After historically low interest rates, cash ISAs do not seem the most prudent way to be treating savings. Data shows that if you are looking to invest for the long run, a Stocks & Shares ISA could be far more beneficial than cash. Analysis from JM Finn suggests that if you intend to invest money for a long enough period to withstand falls in the market, the benefits of the stock market far outweigh the returns from cash. 

Given the current economic climate, people’s attitudes to investing have been reserved and have tended to opt for cash ISAs for fear of another market crash. However, your assets will be able to withstand small dips in the market and will eventually reap much higher rewards once you have given your money a chance to grow.

There is the hotly debated question of whether it is better to invest your money as a lump sum or stagger it across smaller investments. Forbes demonstrates that it is not about timing the market but time in the market. Attempting to beat the market is notoriously challenging and will almost always never work. If you get it wrong, you are subject to significant losses and will inevitably miss out on opportunities for potential gains.

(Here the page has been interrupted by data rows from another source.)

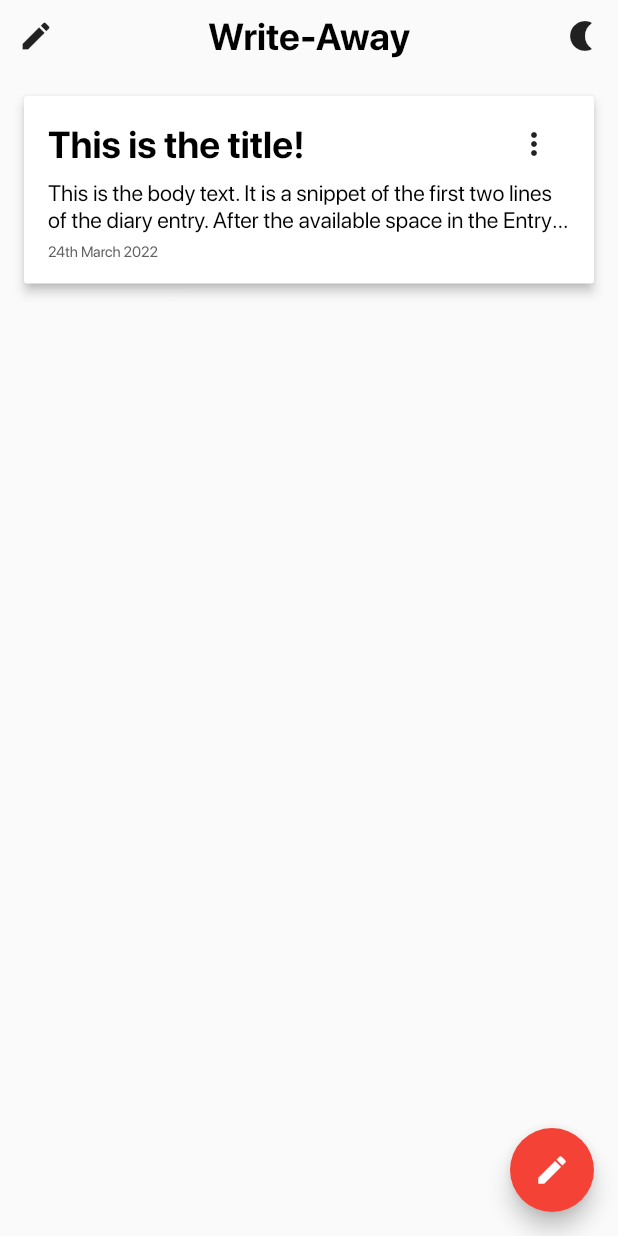
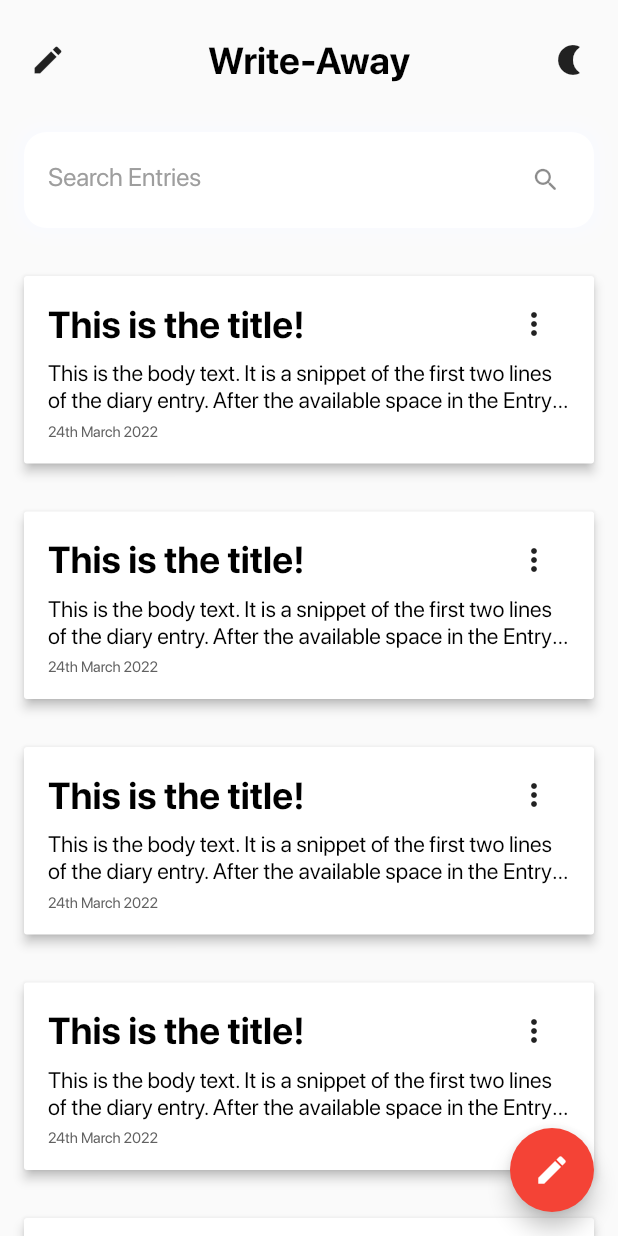
Before and after one commit to bookofiyi/write_a_day, a Flutter app: the screen it shows after launch, on a phone screen of 412 x 824 dp. Run offline on Flutter 3.47's test engine with Material 2 defaults, Android fonts, the phone set to English and light mode, and no system bars; our stand-ins replace shared_preferences.

Commit message:
changed UI, added entry card component and edited stylesheet

```diff
--- /dev/null
+++ b/lib/components/entry_card.dart
@@ -0,0 +1,83 @@
+// ignore_for_file: sized_box_for_whitespace
+
+import 'package:flutter/material.dart';
+import 'package:write_a_day/dark_theme_logic/dark_theme_styles.dart';
+
+class EntryCard extends StatelessWidget {
+  const EntryCard({
+    Key? key,
+    required this.darkModeActive,
+  }) : super(key: key);
+
+  final bool darkModeActive;
+
+  @override
+  Widget build(BuildContext context) {
+    return Padding(
+      padding: const EdgeInsets.all(16.0),
+      child: MaterialButton(
+        onPressed: () {},
+        minWidth: double.infinity,
+        elevation: 3,
+        color: darkModeActive ? Colors.grey : Colors.white,
+        padding: EdgeInsets.zero,
+        child: Padding(
+          padding: const EdgeInsets.fromLTRB(16.0, 8, 16.0, 16.0),
+          child: Column(
+            crossAxisAlignment: CrossAxisAlignment.start,
+            children: [
+              Row(
+                mainAxisAlignment: MainAxisAlignment.spaceBetween,
+                children: [
+                  // title text
+                  Container(
+                    width: MediaQuery.of(context).size.width * 0.7,
+                    child: Text(
+                      'This is the title!',
+                      maxLines: 1,
+                      style: Styles.themeData(darkModeActive, context)
+                          .textTheme
+                          .headline1,
+                    ),
+                  ),
+                  // end of title text
+
+                  // options icon
+                  IconButton(
+                    onPressed: () {},
+                    icon: const Icon(Icons.more_vert_rounded),
+                    padding: EdgeInsets.zero,
+                  ),
+                  // end of options icon
+                ],
+              ),
+
+              // body text
+              Text(
+                'This is the body text. It is a snippet of the first two lines of the diary entry. After the available space in the Entry Card has been exhausted, it should overflow into ellipsis',
+                maxLines: 2,
+                style: Styles.themeData(darkModeActive, context)
+                    .textTheme
+                    .bodyText1,
+              ),
+              // end of body text
+
+              const SizedBox(
+                height: 5,
+              ),
+
+              // date text
+              Text(
+                '24th March 2022',
+                style: Styles.themeData(darkModeActive, context)
+                    .textTheme
+                    .bodyText2,
+              ),
+              // end of date text
+            ],
+          ),
+        ),
+      ),
+    );
+  }
+}
--- a/lib/dark_theme_logic/dark_theme_styles.dart
+++ b/lib/dark_theme_logic/dark_theme_styles.dart
@@ -29,7 +29,7 @@
         ),
       ),
       // typography: Typography
-      backgroundColor: isDarkTheme ? Colors.black : const Color(0xFFF1F5FB),
+      backgroundColor: isDarkTheme ? Colors.black : const Color(0xffEFEEF3),
       indicatorColor:
           isDarkTheme ? const Color(0xff0E1D36) : const Color(0xffCBDCF8),
       hintColor:
--- a/lib/home_screen.dart
+++ b/lib/home_screen.dart
@@ -2,6 +2,7 @@
 
 import 'package:flutter/material.dart';
 import 'package:provider/provider.dart';
+import 'package:write_a_day/components/entry_card.dart';
 import 'package:write_a_day/dark_theme_logic/dark_theme_provider.dart';
 import 'package:write_a_day/dark_theme_logic/dark_theme_styles.dart';
 
@@ -24,7 +25,10 @@
       body: SafeArea(
         child: Column(
           children: [
-            Row(
+            // header
+            Padding(
+              padding: const EdgeInsets.fromLTRB(8.0, 16.0, 8.0, 8.0),
+              child: Row(
                 mainAxisAlignment: MainAxisAlignment.spaceBetween,
                 children: [
                   IconButton(
@@ -50,77 +54,68 @@
                   ),
                 ],
               ),
-            Expanded(
-              child: ListView(
-                children: [
+            ),
+            // end of header
+
+            // search box
             Padding(
               padding: const EdgeInsets.all(16.0),
-                    child: MaterialButton(
-                      onPressed: () {},
-                      minWidth: double.infinity,
-                      elevation: 3,
-                      color: darkModeActive ? Colors.grey : Colors.white,
-                      padding: EdgeInsets.zero,
+              child: Container(
+                decoration: BoxDecoration(
+                    borderRadius: const BorderRadius.all(Radius.circular(15)),
+                    color: darkModeActive ? Colors.grey[850] : Colors.white,
+                    boxShadow: darkModeActive
+                        ? const [
+                            BoxShadow(
+                              color: Colors.grey,
+                              spreadRadius: 4,
+                              blurRadius: 10,
+                              offset: Offset(0, 0),
+                            )
+                          ]
+                        : const [
+                            BoxShadow(
+                              color: Color(0xFFF9FAFF),
+                              spreadRadius: 4,
+                              blurRadius: 10,
+                              offset: Offset(0, 0),
+                            )
+                          ]),
                 child: Padding(
-                        padding: const EdgeInsets.fromLTRB(16.0, 8, 16.0, 16.0),
-                        child: Column(
-                          crossAxisAlignment: CrossAxisAlignment.start,
-                          children: [
-                            Row(
-                              mainAxisAlignment: MainAxisAlignment.spaceBetween,
-                              children: [
-                                // title text
-                                Container(
-                                  width:
-                                      MediaQuery.of(context).size.width * 0.7,
-                                  child: Text(
-                                    'This is the title!',
-                                    maxLines: 1,
-                                    style: Styles.themeData(
-                                            darkModeActive, context)
-                                        .textTheme
-                                        .headline1,
-                                  ),
-                                ),
-                                // end of title text
-
-                                // options icon
-                                IconButton(
-                                  onPressed: () {},
-                                  icon: const Icon(Icons.more_vert_rounded),
-                                  padding: EdgeInsets.zero,
-                                ),
-                                // end of options icon
-                              ],
-                            ),
-
-                            // body text
-                            Text(
-                              'This is the body text. It is a snippet of the first two lines of the diary entry. After the available space in the Entry Card has been exhausted, it should overflow into ellipsis',
-                              maxLines: 2,
-                              style: Styles.themeData(darkModeActive, context)
-                                  .textTheme
-                                  .bodyText1,
-                            ),
-                            // end of body text
-
-                            const SizedBox(
-                              height: 5,
-                            ),
-
-                            // date text
-                            Text(
-                              '24th March 2022',
-                              style: Styles.themeData(darkModeActive, context)
-                                  .textTheme
-                                  .bodyText2,
-                            ),
-                            // end of date text
-                          ],
+                  padding: const EdgeInsets.fromLTRB(16.0, 8.0, 8.0, 8.0),
+                  child: TextField(
+                    decoration: InputDecoration(
+                      suffixIcon: const Icon(Icons.search_rounded, size: 20),
+                      border: InputBorder.none,
+                      hintText: 'Search Entries',
+                      hintStyle: TextStyle(
+                        color: darkModeActive ? Colors.white : Colors.grey,
+                        fontSize: 17,
                       ),
                     ),
                   ),
                 ),
+              ),
+            ),
+            // end of search box
+
+            Expanded(
+              child: ListView(
+                physics: const BouncingScrollPhysics(),
+                padding: EdgeInsets.zero,
+                children: [
+                  EntryCard(darkModeActive: darkModeActive),
+                  EntryCard(darkModeActive: darkModeActive),
+                  EntryCard(darkModeActive: darkModeActive),
+                  EntryCard(darkModeActive: darkModeActive),
+                  EntryCard(darkModeActive: darkModeActive),
+                  EntryCard(darkModeActive: darkModeActive),
+                  EntryCard(darkModeActive: darkModeActive),
+                  EntryCard(darkModeActive: darkModeActive),
+                  EntryCard(darkModeActive: darkModeActive),
+                  EntryCard(darkModeActive: darkModeActive),
+                  EntryCard(darkModeActive: darkModeActive),
+                  EntryCard(darkModeActive: darkModeActive),
                 ],
               ),
             ),
```
Lines whose indentation alone changed are shown as unchanged.
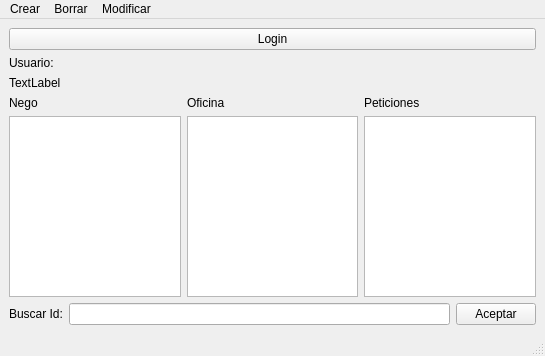
Old version of the form source/mainwindow.ui in the repository hugo19941994/ViajeFacil.
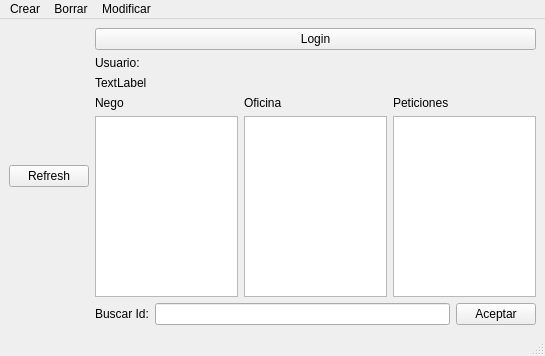
New version of the form.

```diff
--- a/source/mainwindow.ui
+++ b/source/mainwindow.ui
@@ -15,6 +15,13 @@
   </property>
   <widget class="QWidget" name="centralwidget">
    <layout class="QHBoxLayout" name="horizontalLayout_4">
+    <item>
+     <widget class="QPushButton" name="pushButton_3">
+      <property name="text">
+       <string>Refresh</string>
+      </property>
+     </widget>
+    </item>
     <item>
      <layout class="QGridLayout" name="gridLayout">
       <item row="2" column="0">
@@ -73,7 +80,7 @@
              </widget>
             </item>
             <item>
-             <widget class="QListView" name="listView"/>
+             <widget class="QListWidget" name="listWidget"/>
             </item>
            </layout>
           </item>
```
Left out of the diff: 33 changed lines with no effect on the pictures.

Tilney shows that spending time in the market is far more likely to give you good returns over the long term. 

ISAs allow you to invest small and regular amounts which will still add up to a significant pot in the long run, a process known as pound cost averaging. This method will make you a disciplined investor and will cushion losses from market drops. Charles Stanley Direct emphasises that whilst this approach may offer smaller rewards, it carries much less risk; you can still build a sizeable sum over time by investing small amounts regularly. Additionally, regular savings are flexible so you can stop or start them as you wish or change the amount. 

Transfers are possible

If for some reason you are not happy with your current set up and you feel you can get a better rate, it is possible to transfer money into a different ISA. Transfers can be made into a different type of ISA or into an ISA from a different provider. There are certain steps you need to take but as long as you are aware of the different transfer rules, money can be transferred easily if needed. Transfers will also not affect your current years allowance.

Sooner rather than later

Now is a good time to get ahead of the game and ensure you are getting the best possible deal from your ISA. The more prepared you are, the more money you will save in the long term as you avoid significant amounts of tax. Wealthify suggests making use of your ISA allowance as soon as the tax year starts to give your money the best chance to grow. With ample time on our hands during lockdown, it is a valuable opportunity to make more out of the money you have. You will only be helping yourself if you take the time to plan ahead and consider your options. 

Get started

People are often mistaken about the complexity of ISAs and their rules. Do not let the rush put you off making the most out of these tax wrappers. If you plan to continue building your savings and investments, ISAs will protect your assets from tax in the long run. This may all sound rather complicated and overwhelming. Wealth managers can clear up any confusion you may have over your ISAs and assist you with consolidating them into the best arrangement for you. With that in mind, The Wealth Consultant is here to guide you through the process and ensure you speak to the right people to get your finances on track this tax year.